Almost 20 venues in greater Sydney have been listed as exposure sites and NSW Health expects to add more.
Travellers who had been to any of the exposure sites in greater Sydney are currently required to isolate and get tested. From 1am tomorrow, however, they will be directed into hotel quarantine.
Queensland Health Minister Yvette D’Ath said the move would help manage the risks as NSW endeavoured to find the missing link between an infected traveller from the US and a local couple.
“We will be watching and monitoring very closely what is happening in New South Wales,” D’Ath said.
While there are yet to be any broader travel restrictions, D’Ath urged any Queenslanders considering travel to NSW to “consider your plans because we don’t know what’s going to evolve over the next few days”.
Chief Health Officer Jeannette Young said she would need to see evidence of the uncontrolled spread of COVID-19 to make a hotspot declaration for affected council areas and recommend travel restrictions.
But Young said check-in procedures at venues, and contact-tracing efforts, had improved to such an extent that hotspot declarations had become unnecessary.
“All of the states and territories are really, really quick to act and to find cases at the start of an outbreak,” Young said.
Berejiklian had earlier rejected comparisons between the NSW restrictions and recent lockdowns in Queensland and WA, saying her government was seeking to manage, not restrict, public activities.
However, the exposure sites and restrictions in Sydney have already tripped up some rugby league players, putting a cloud over their involvement in weekend games and potentially the Magic Round planned for Brisbane’s Suncorp Stadium next weekend.
Young suggested any players impacted by the Queensland measures would already be dealt with in NSW.
“If there are players who are deemed by New South Wales to be contacts, they then need to stay in quarantine in New South Wales,” Young said.
Meanwhile, Young revealed a 66-year-old man was in Townsville hospital after developing blood clots that the Therapeutic Goods Administration had linked to the AstraZeneca vaccine he had received.
Queensland Health will have Pfizer vaccination hubs established at every hospital service by the end of May, and now has a freezer on Thursday Island to support the priority rollout in the Torres Strait.
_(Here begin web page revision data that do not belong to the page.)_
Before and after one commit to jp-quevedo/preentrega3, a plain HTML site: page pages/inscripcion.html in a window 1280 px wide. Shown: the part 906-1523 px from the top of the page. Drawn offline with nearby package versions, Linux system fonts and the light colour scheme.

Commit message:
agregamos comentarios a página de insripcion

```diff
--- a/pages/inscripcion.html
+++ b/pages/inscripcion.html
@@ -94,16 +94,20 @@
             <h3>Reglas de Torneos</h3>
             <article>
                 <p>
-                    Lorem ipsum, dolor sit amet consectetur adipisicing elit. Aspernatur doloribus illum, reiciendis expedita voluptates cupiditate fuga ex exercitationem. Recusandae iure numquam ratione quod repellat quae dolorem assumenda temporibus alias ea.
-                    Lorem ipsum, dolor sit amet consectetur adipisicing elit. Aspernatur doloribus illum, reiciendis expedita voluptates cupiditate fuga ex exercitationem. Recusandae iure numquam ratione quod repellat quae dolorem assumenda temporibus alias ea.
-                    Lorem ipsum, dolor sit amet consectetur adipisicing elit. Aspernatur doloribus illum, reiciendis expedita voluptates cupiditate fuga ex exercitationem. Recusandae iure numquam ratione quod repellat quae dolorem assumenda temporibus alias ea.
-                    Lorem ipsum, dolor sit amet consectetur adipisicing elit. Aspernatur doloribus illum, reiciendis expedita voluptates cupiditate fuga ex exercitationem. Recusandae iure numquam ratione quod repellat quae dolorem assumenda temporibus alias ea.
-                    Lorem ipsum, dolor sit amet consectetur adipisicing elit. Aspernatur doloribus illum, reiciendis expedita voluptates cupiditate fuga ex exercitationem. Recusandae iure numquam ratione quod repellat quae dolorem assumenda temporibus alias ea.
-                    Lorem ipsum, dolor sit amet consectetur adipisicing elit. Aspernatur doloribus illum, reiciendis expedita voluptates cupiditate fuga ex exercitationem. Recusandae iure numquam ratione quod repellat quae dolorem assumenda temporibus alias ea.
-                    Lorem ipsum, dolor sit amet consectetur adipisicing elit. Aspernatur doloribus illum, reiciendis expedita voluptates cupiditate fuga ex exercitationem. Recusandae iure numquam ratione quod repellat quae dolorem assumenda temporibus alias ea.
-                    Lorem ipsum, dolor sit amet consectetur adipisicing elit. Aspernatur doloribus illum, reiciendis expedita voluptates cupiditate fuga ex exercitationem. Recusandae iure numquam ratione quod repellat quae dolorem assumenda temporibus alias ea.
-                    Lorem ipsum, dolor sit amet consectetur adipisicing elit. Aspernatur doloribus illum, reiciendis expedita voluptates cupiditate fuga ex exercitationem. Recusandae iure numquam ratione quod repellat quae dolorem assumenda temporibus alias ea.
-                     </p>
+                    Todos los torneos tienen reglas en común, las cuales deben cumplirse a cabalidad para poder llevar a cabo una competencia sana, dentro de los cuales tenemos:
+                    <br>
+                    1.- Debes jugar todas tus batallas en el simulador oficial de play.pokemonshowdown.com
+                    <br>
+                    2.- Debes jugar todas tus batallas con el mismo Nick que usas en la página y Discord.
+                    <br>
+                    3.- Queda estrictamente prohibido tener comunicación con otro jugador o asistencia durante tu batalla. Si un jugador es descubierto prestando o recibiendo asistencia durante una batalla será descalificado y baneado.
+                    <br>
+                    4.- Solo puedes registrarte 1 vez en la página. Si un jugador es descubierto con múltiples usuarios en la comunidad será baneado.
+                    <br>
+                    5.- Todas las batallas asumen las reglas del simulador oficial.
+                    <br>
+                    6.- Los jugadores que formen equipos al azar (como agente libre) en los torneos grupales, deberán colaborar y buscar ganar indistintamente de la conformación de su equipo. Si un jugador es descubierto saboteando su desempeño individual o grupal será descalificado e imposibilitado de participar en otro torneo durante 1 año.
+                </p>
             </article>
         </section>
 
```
The vaccine is now preferred over AstraZeneca for people aged under 50.
Young said people deemed at risk of COVID-19 should get vaccinated as soon as possible and heed the advice of the TGA and their doctor as to whether they should have the AstraZeneca vaccine or potentially wait for Pfizer.
Queensland recorded three new cases of COVID-19, all detected in hotel quarantine and including another two travellers from Papua New Guinea.Jump to next article